It is no secret that Android is highly fragmented and any of the monthly figures will highlight this with the number of versions of the operating system still active. In fact, as the figures show, much older versions like Gingerbread still show signs of activity, which although dropping, are dropping very slowly and largely being maintained at a consistent level over a monthly period. The issue of fragmentation though is much more prevalent for the newer version of Android. For instance, the latest version, Android 5.0 (Lollipop) took its time in actually arriving on devices. This was partly due to the complex (and again fragmented) approach to the way in which Android updates work. This means that Lollipop was slow to roll out to begin with. Although, a few months back there was what seems to be a spurt in activity with Lollipop jumping up in terms of the distribution. Shortly afterwards however, the spurt quickly subsided and last month began to show Lollipop distribution increases occurring at a much-reduced rate. In fact, this was pretty much the case yesterday, when the latest report came in and again noted a 2.9-percent increase in Lollipop from August. This brought the total number of devices currently running Lollipop up to 21-percent.

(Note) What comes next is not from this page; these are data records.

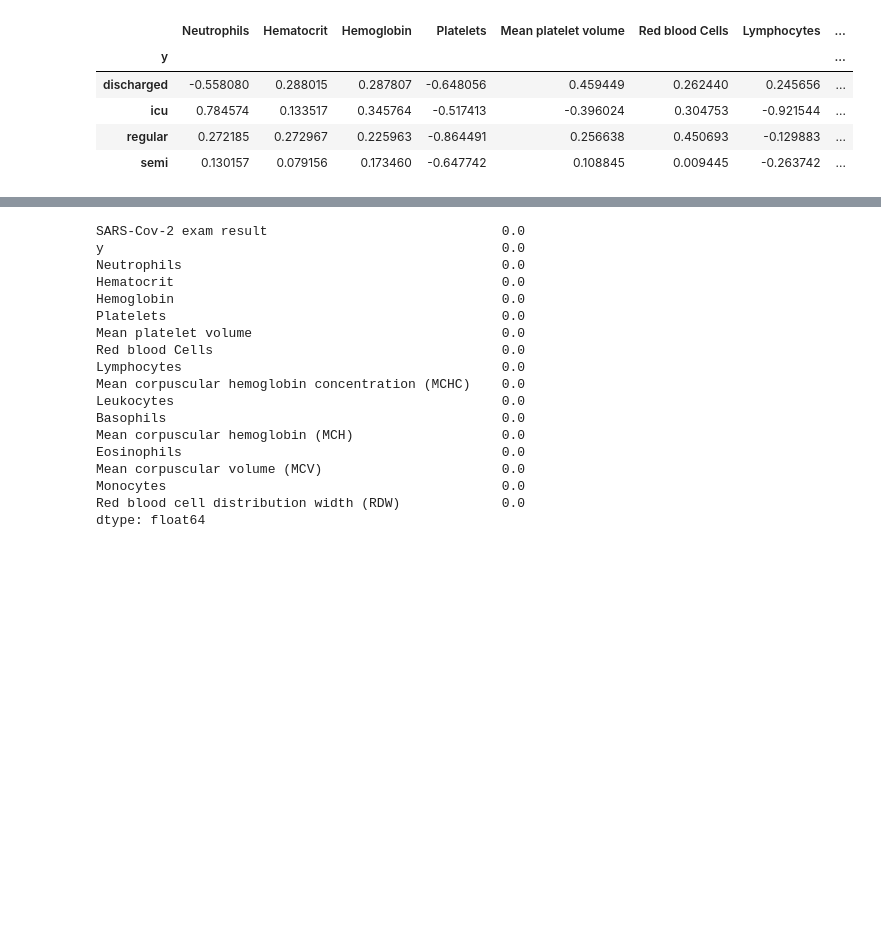
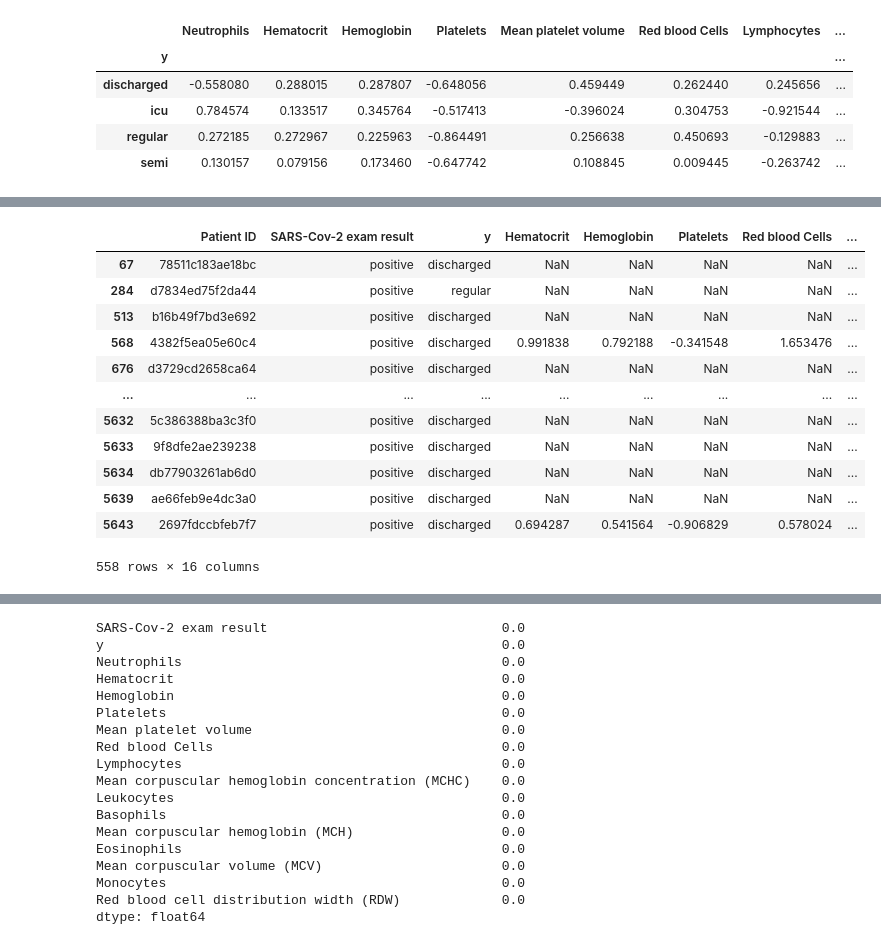
Before and after one commit to Yilin-Ye/ds_case_1_team_2, a Jupyter notebook: eda/blood_test.ipynb, the cells around one changed output, grey strips where cells are left out. Saved outputs shown, nothing was run; the diff lists cells and outputs as text; code cells hidden in the pictures; blank space fills up the shorter version.

```diff
--- a/eda/blood_lab.ipynb
+++ b/eda/blood_test.ipynb
@@ -197,0 +232,18 @@ na_fill = with_test[with_test['SARS-Cov-2 exam result'] == 'positive']
+# %%
+blood_test_id = na_fill.drop(na_fill.columns[[3,7]], axis=1)
+# %%
+blood_test_id
+# %% [output]
+|  | Patient ID | SARS-Cov-2 exam result | y | Hematocrit | Hemoglobin | Platelets | Red blood Cells | ... |
+| 67 | 78511c183ae18bc | positive | discharged | NaN | NaN | NaN | NaN | ... |
+| 284 | d7834ed75f2da44 | positive | regular | NaN | NaN | NaN | NaN | ... |
+| 513 | b16b49f7bd3e692 | positive | discharged | NaN | NaN | NaN | NaN | ... |
+| 568 | 4382f5ea05e60c4 | positive | discharged | 0.991838 | 0.792188 | -0.341548 | 1.653476 | ... |
+| 676 | d3729cd2658ca64 | positive | discharged | NaN | NaN | NaN | NaN | ... |
+| ... | ... | ... | ... | ... | ... | ... | ... | ... |
+| 5632 | 5c386388ba3c3f0 | positive | discharged | NaN | NaN | NaN | NaN | ... |
+| 5633 | 9f8dfe2ae239238 | positive | discharged | NaN | NaN | NaN | NaN | ... |
+| 5634 | db77903261ab6d0 | positive | discharged | NaN | NaN | NaN | NaN | ... |
+| 5639 | ae66feb9e4dc3a0 | positive | discharged | NaN | NaN | NaN | NaN | ... |
+| 5643 | 2697fdccbfeb7f7 | positive | discharged | 0.694287 | 0.541564 | -0.906829 | 0.578024 | ... |
+558 rows × 16 columns
```
Also changed, not shown: parts of 12 cells of this notebook, 2 other files.
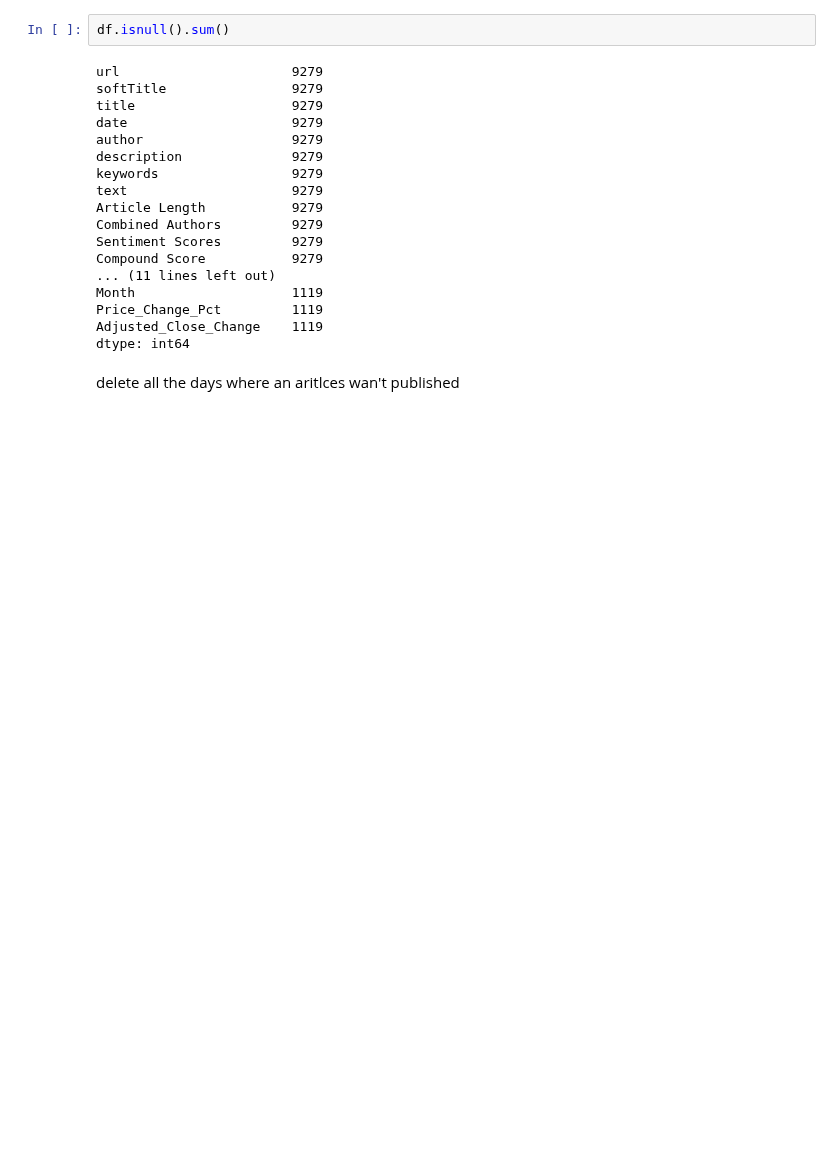
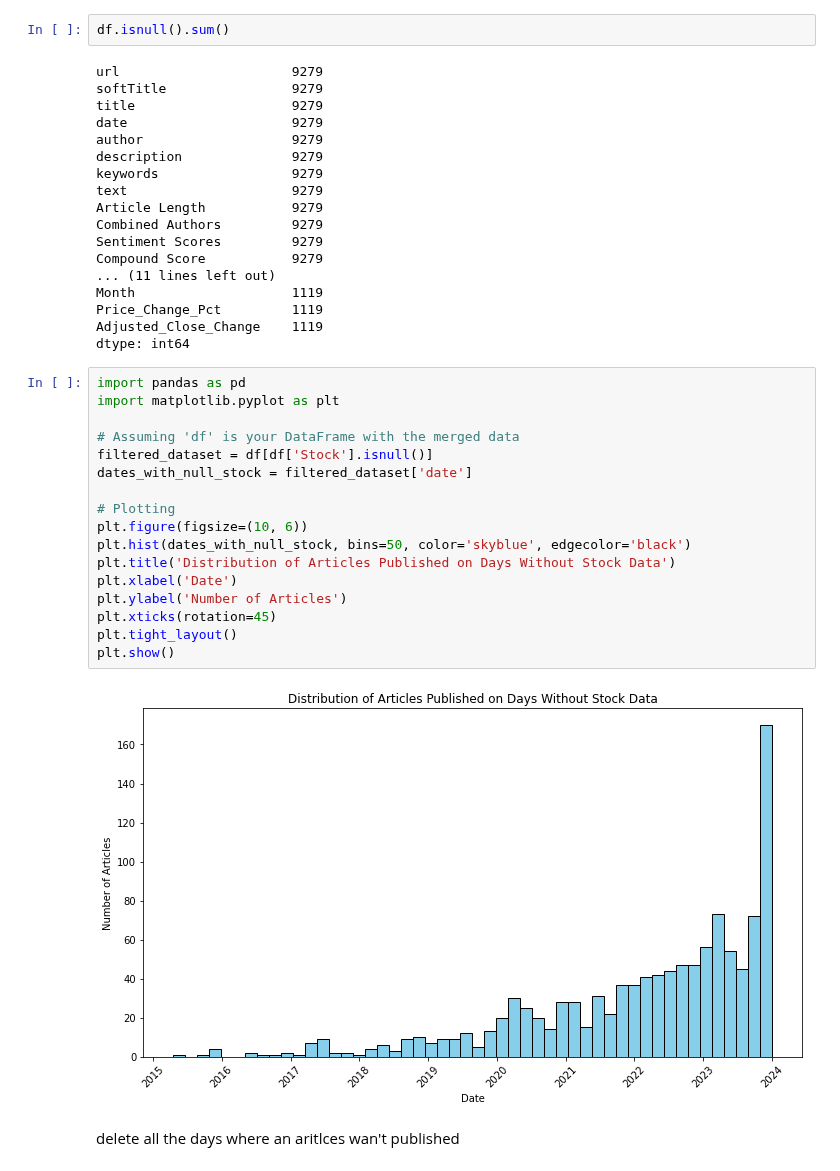
Before and after one commit to EthanFalcao/Sentiment-Analysis-in-Financial-Markets, a Jupyter notebook: merge_datasets.ipynb, the cells around one changed output. Cells and saved outputs as stored; diff of their text form; blank space fills up the shorter version.

```diff
--- a/merge_datasets.ipynb
+++ b/merge_datasets.ipynb
@@ -213,6 +343,25 @@ Month                    1119
 Price_Change_Pct         1119
 Adjusted_Close_Change    1119
 dtype: int64
+# %%
+import pandas as pd
+import matplotlib.pyplot as plt
+
+# Assuming 'df' is your DataFrame with the merged data
+filtered_dataset = df[df['Stock'].isnull()]
+dates_with_null_stock = filtered_dataset['date']
+
+# Plotting
+plt.figure(figsize=(10, 6))
+plt.hist(dates_with_null_stock, bins=50, color='skyblue', edgecolor='black')
+plt.title('Distribution of Articles Published on Days Without Stock Data')
+plt.xlabel('Date')
+plt.ylabel('Number of Articles')
+plt.xticks(rotation=45)
+plt.tight_layout()
+plt.show()
+# %% [output]
+[figure, added]
 # %% [markdown]
 delete all the days where an aritlces wan't published
 # %% [markdown]
```
Also changed, not shown: parts of 8 cells of this notebook, 1 other file.
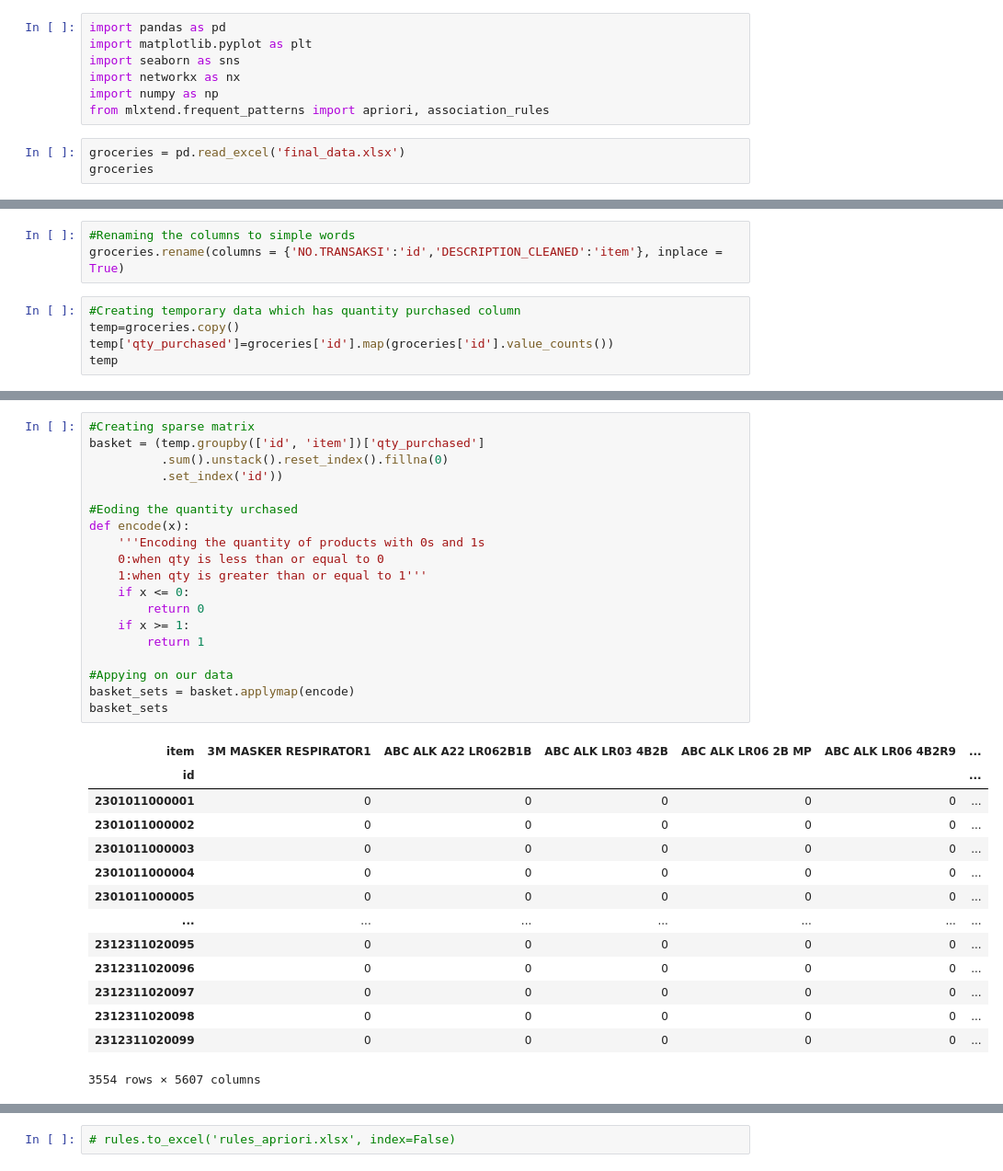
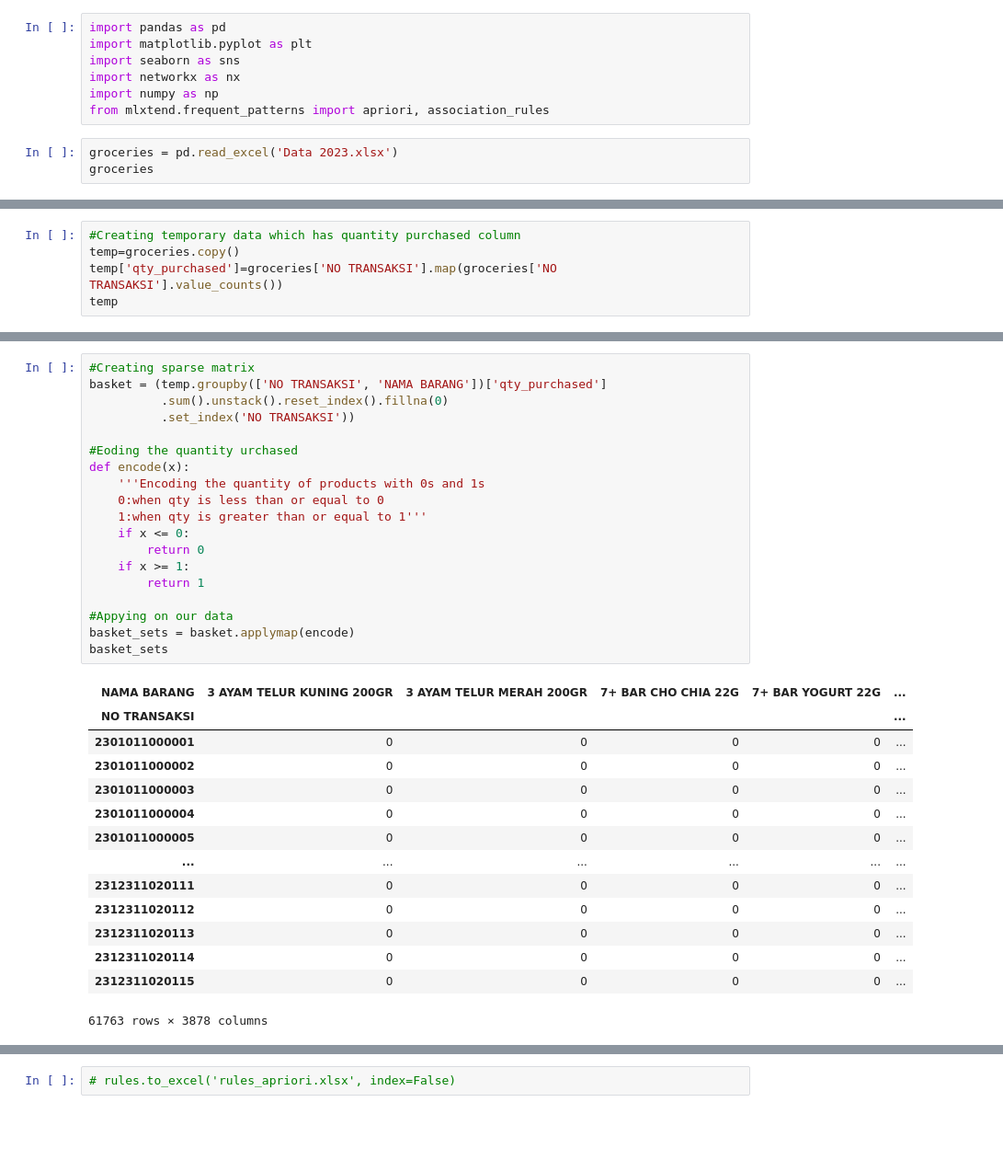
Before and after one commit to nadinealiyah/sakinah-mart, a Jupyter notebook: algoritma_apriori2.ipynb, the cells around one changed output, grey strips where cells are left out. Shown: that part at 92% size. Saved outputs shown, nothing was run; the diff lists cells and outputs as text; blank space fills up the shorter version.

```diff
--- a/algoritma_apriori2.ipynb
+++ b/algoritma_apriori2.ipynb
@@ -6,6 +6,6 @@ import networkx as nx
 import numpy as np
 from mlxtend.frequent_patterns import apriori, association_rules
 # %%
-groceries = pd.read_excel('final_data.xlsx')
+groceries = pd.read_excel('Data 2023.xlsx')
 groceries
 # %% [output]
@@ -39,9 +39,6 @@ memory usage: 685.6+ KB
-# %%
-#Renaming the columns to simple words
-groceries.rename(columns = {'NO.TRANSAKSI':'id','DESCRIPTION_CLEANED':'item'}, inplace = True)
 # %%
 #Creating temporary data which has quantity purchased column
 temp=groceries.copy()
-temp['qty_purchased']=groceries['id'].map(groceries['id'].value_counts())
+temp['qty_purchased']=groceries['NO TRANSAKSI'].map(groceries['NO TRANSAKSI'].value_counts())
 temp
 # %% [output]
@@ -61,36 +58,36 @@ temp
 # %%
 #Creating sparse matrix
-basket = (temp.groupby(['id', 'item'])['qty_purchased']
+basket = (temp.groupby(['NO TRANSAKSI', 'NAMA BARANG'])['qty_purchased']
           .sum().unstack().reset_index().fillna(0)
-          .set_index('id'))
+          .set_index('NO TRANSAKSI'))
 
 #Eoding the quantity urchased
 def encode(x):
     '''Encoding the quantity of products with 0s and 1s
     0:when qty is less than or equal to 0
     1:when qty is greater than or equal to 1'''
     if x <= 0:
         return 0
     if x >= 1:
         return 1
 
 #Appying on our data
 basket_sets = basket.applymap(encode)
 basket_sets
 # %% [output]
-| item | 3M MASKER RESPIRATOR1 | ABC ALK A22 LR062B1B | ABC ALK LR03 4B2B | ABC ALK LR06 2B MP | ABC ALK LR06 4B2R9 | ... |
-| id |  |  |  |  |  | ... |
-| 2301011000001 | 0 | 0 | 0 | 0 | 0 | ... |
-| 2301011000002 | 0 | 0 | 0 | 0 | 0 | ... |
-| 2301011000003 | 0 | 0 | 0 | 0 | 0 | ... |
-| 2301011000004 | 0 | 0 | 0 | 0 | 0 | ... |
-| 2301011000005 | 0 | 0 | 0 | 0 | 0 | ... |
-| ... | ... | ... | ... | ... | ... | ... |
-| 2312311020095 | 0 | 0 | 0 | 0 | 0 | ... |
-| 2312311020096 | 0 | 0 | 0 | 0 | 0 | ... |
-| 2312311020097 | 0 | 0 | 0 | 0 | 0 | ... |
-| 2312311020098 | 0 | 0 | 0 | 0 | 0 | ... |
-| 2312311020099 | 0 | 0 | 0 | 0 | 0 | ... |
+| NAMA BARANG | 3 AYAM TELUR KUNING 200GR | 3 AYAM TELUR MERAH 200GR | 7+ BAR CHO CHIA 22G | 7+ BAR YOGURT 22G | ... |
+| NO TRANSAKSI |  |  |  |  | ... |
+| 2301011000001 | 0 | 0 | 0 | 0 | ... |
+| 2301011000002 | 0 | 0 | 0 | 0 | ... |
+| 2301011000003 | 0 | 0 | 0 | 0 | ... |
+| 2301011000004 | 0 | 0 | 0 | 0 | ... |
+| 2301011000005 | 0 | 0 | 0 | 0 | ... |
+| ... | ... | ... | ... | ... | ... |
+| 2312311020111 | 0 | 0 | 0 | 0 | ... |
+| 2312311020112 | 0 | 0 | 0 | 0 | ... |
+| 2312311020113 | 0 | 0 | 0 | 0 | ... |
+| 2312311020114 | 0 | 0 | 0 | 0 | ... |
+| 2312311020115 | 0 | 0 | 0 | 0 | ... |
-3554 rows × 5607 columns
+61763 rows × 3878 columns
 # %%
 #Apriori
```
Also changed, not shown: parts of 9 cells of this notebook, 12 other files.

But here is where things become interesting. If we rewind to the last year and when Android 4.4 (KitKat) was the new kid in town, KitKat for September, was noted as having a 24.5-percent share of the distribution. Needless to say, that's more than Lollipop currently has. If you go back the year before to when Jelly Bean was all the rage, the distribution for September 2013 saw Jelly Bean occupying 45.1-percent of the distribution. Of course, you can argue that there was fewer versions of Android when Jelly Bean came out and therefore, easier to grab the bigger percentage. Likewise for KitKat, when comparing to Lollipop. And this is true. However, it still does not avoid the obvious, that by this time of the year, KitKat had a lesser adoption rate than Jelly Bean and now Lollipop has a lesser adoption rate than KitKat.
To make matters worse for Android, it is largely expected that the next version of Android, Android 6.0 (Marshmallow) is going to be released in the coming weeks and the whole process will likely start again. This will mean the majority share of smartphones running Android will be very firmly split between Jelly Bean, KitKat, Lollipop and Marshmallow. In fact, once 6.0 does lands, it is likely most manufacturers will shift focus to Marshmallow and Lollipop will begin to see its distribution presumably beginning to curtail. Not to mention, if by September 2016, Marshmallow has a lower distribution figure than Lollipop's current 21-percent, then the issue will continue again. Although, by then, Android will be even more fragmented and Android N will be right around the corner.